My Rating (****)
This is a well-written book. The book is about the religious renouncers of a pastoral community of Rajasthan (western India) known as Raikas. While Raikas of Gujarat (where they call themselves Rabari) have received a more sustained interest in the academic world, Raikas of Rajasthan have never been the subject of a detailed ethnographic account. In addition, there are very few studies which deal with the religious world of the pastoral communities. This book is, therefore, an important contribution to the study of the Pastoral world.
Srivastava deals with many important issues which generally tend to be ignored. These include the sociological background of the renouncer, the relationship he has with his renounced community, or whether the renouncer becomes a part of the people’s sacred world or not. This helps the reader to understand different stages in which renouncers progressively distance themselves from the world of housholders.
Dumont in his works on Indian sociology has emphasised on the concept of purity. However, he fails to recognise the existence of individualism and egalitarian values in Indian society. His views were mainly based on the Brahmanical view of society, which is bound to prevail when one is overly committed to Brahmanical sources. Additionally, as this work by Srivastava shows, the cultural tradition of a caste is inextricably bound to its living patterns and history; and one may come across in a multi-caste village several contesting, perspectives on the same issues, such as hierarchy, values and ideology.
The only blemish of this work can be the negligence of the role of Raika renouncers in animal related matters. As a pastoral community, the Raika renouncers may have been a vital component of the animal world.
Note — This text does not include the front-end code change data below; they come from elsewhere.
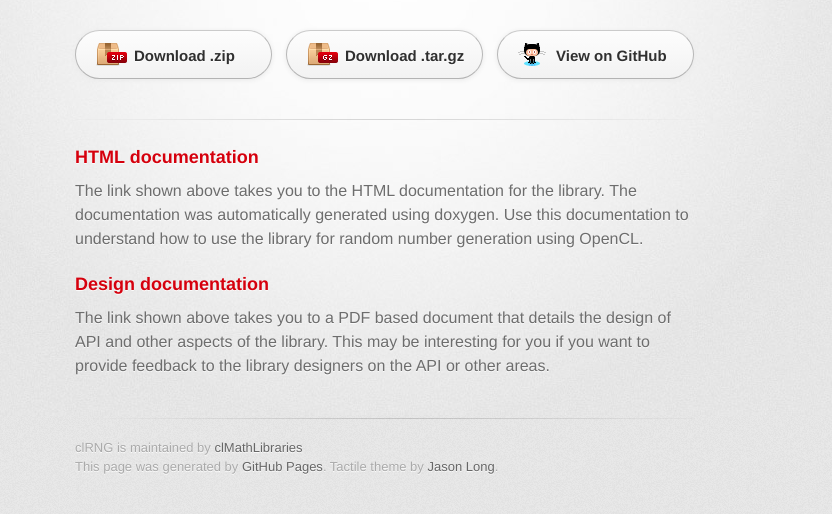
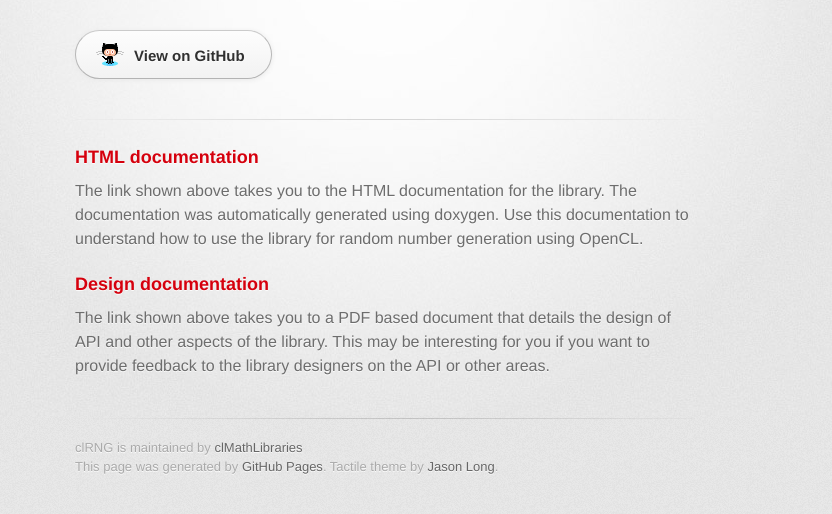
Before and after one commit to clMathLibraries/clRNG, a plain HTML site: page index.html in a window 1280 px wide. Shown: the part 158-672 px from the top of the page, without its empty margins (255-1087 px from the left). Drawn offline with Linux system fonts and the light colour scheme; a web font is replaced by a local one.

Commit message:
playing with theme

```diff
--- a/index.html
+++ b/index.html
@@ -23,8 +23,6 @@
         </header>
 
         <section id="downloads" class="clearfix">
-          <a href="https://github.com/clMathLibraries/clRNG/zipball/master" id="download-zip" class="button"><span>Download .zip</span></a>
-          <a href="https://github.com/clMathLibraries/clRNG/tarball/master" id="download-tar-gz" class="button"><span>Download .tar.gz</span></a>
           <a href="https://github.com/clMathLibraries/clRNG" id="view-on-github" class="button"><span>View on GitHub</span></a>
         </section>
 
```
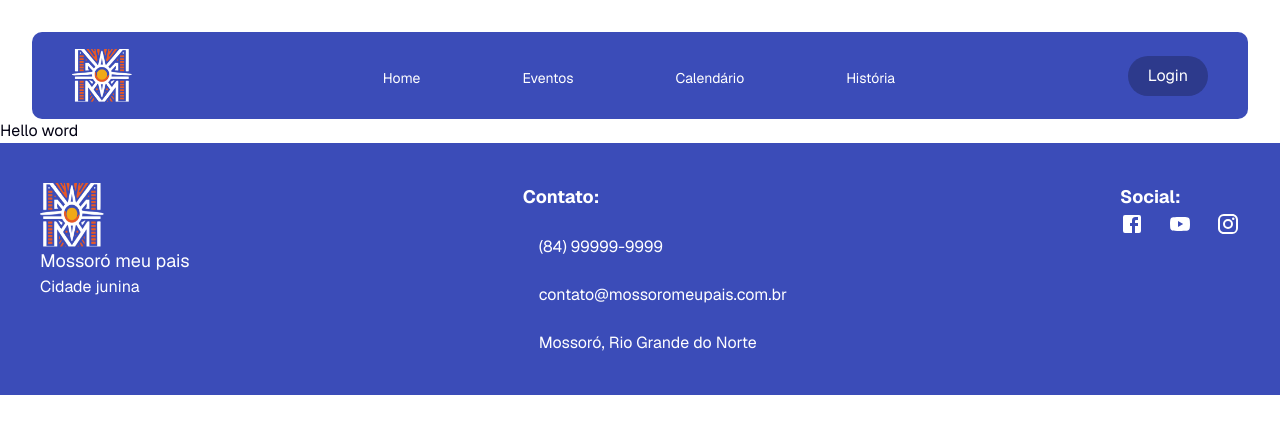
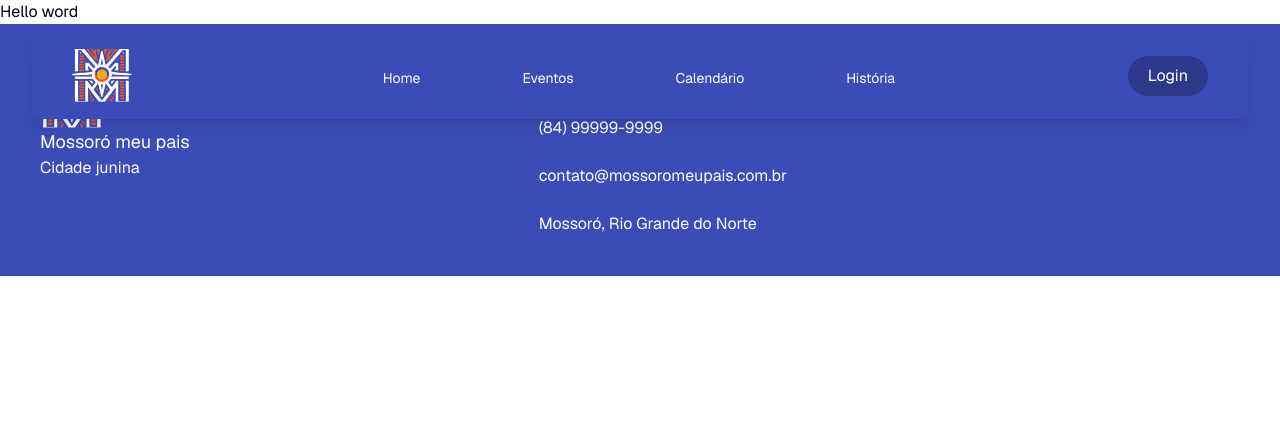
Before and after one commit to MarciaRejane/MossoroEventos, a Next.js app: page / in a window 1280 px wide. Shown: the top 434 px of the page. Built offline with nearby package versions, Linux system fonts and the light colour scheme; some icons are missing.

Commit message:
fix(header): corrigido navegação do menu desktop

```diff
--- a/src/components/custom/Header/header.tsx
+++ b/src/components/custom/Header/header.tsx
@@ -4,8 +4,8 @@ import { NavMobile } from "./nav-mobile";
 
 export default function Header() {
   return (
-    <header className=" md:w-full pt-8 px-8">
-      <div className="bg-blue-main flex items-center justify-between py-4 px-10 text-white rounded-lg w-full ">
+    <header className="fixed top-0 left-0 z-50 w-full pt-8 px-8 ">
+      <div className=" bg-blue-main flex items-center justify-between py-4 px-10 text-white rounded-lg w-full pointer-events-auto shadow-lg">
         <div>
           <Image
             src="/assets/Logo.png"
--- a/src/components/custom/Header/nav-desktop.tsx
+++ b/src/components/custom/Header/nav-desktop.tsx
@@ -1,6 +1,6 @@
 "use client"
 import { NavigationMenu, NavigationMenuItem, NavigationMenuLink, NavigationMenuList } from "../../ui/navigation-menu"
-
+import Link from "next/link";
 import { NAV_ITEMS } from "@/src/config/navigation";
 
 export function NavDesktop() {
@@ -14,9 +14,11 @@ export function NavDesktop() {
 
             return (
               <NavigationMenuItem key={item.label}>
-                <NavigationMenuLink key={item.href} className="text-md">
-                  <Icon sx={{ width: 20 }} className="text-white" />
-                  {item.label}
+                <NavigationMenuLink asChild className="text-md">
+                  <Link href={item.href}>
+                    <Icon sx={{ width: 20 }} className="text-white" />
+                    {item.label}
+                  </Link>
                 </NavigationMenuLink>
               </NavigationMenuItem>
             )
```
While glimpses of their role in animal related matters have been given, the same could have been dealt in a detailed manner. Such a work has yet to be performed. And for that I will cut one star.